_What is being asked_: Each line of the records that includes "this" should be found and copied.

[[ Data extracts, beginning ]]

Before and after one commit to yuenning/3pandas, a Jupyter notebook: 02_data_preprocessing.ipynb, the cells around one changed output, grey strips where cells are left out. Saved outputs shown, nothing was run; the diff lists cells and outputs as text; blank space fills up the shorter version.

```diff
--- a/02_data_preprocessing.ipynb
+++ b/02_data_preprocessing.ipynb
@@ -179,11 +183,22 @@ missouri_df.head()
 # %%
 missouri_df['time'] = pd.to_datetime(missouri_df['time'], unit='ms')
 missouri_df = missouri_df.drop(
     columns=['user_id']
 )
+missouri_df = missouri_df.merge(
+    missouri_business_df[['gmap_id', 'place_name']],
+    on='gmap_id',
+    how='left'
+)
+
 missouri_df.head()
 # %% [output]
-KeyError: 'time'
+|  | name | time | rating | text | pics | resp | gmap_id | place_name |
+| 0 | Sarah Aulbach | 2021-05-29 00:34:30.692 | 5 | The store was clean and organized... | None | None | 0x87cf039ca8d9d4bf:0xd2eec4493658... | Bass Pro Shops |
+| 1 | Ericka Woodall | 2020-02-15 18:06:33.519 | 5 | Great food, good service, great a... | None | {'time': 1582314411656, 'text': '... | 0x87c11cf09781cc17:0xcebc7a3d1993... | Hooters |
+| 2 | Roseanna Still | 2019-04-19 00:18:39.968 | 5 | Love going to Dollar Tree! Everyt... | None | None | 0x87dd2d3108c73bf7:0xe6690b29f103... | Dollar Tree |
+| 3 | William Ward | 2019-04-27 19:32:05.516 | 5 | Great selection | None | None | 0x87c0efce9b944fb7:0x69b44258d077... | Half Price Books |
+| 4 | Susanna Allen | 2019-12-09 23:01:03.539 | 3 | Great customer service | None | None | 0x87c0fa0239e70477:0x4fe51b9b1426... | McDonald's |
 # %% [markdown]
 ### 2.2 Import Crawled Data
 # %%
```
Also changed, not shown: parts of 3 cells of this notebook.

[[ Data extracts, end ]]
[[ Data extracts, beginning ]]

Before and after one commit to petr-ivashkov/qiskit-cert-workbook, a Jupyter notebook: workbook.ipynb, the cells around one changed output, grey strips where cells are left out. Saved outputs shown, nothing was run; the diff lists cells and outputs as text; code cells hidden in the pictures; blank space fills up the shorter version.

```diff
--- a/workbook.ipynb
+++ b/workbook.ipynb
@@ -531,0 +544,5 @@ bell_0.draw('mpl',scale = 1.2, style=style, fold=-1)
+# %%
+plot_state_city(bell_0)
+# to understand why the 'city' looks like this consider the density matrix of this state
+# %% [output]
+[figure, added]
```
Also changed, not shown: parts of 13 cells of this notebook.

[[ Data extracts, end ]]

_Task solution_:
Also changed, not shown: parts of 3 cells of this notebook.
+# to understand why the 'city' looks like this consider the density matrix of this state
Also changed, not shown: parts of 13 cells of this notebook.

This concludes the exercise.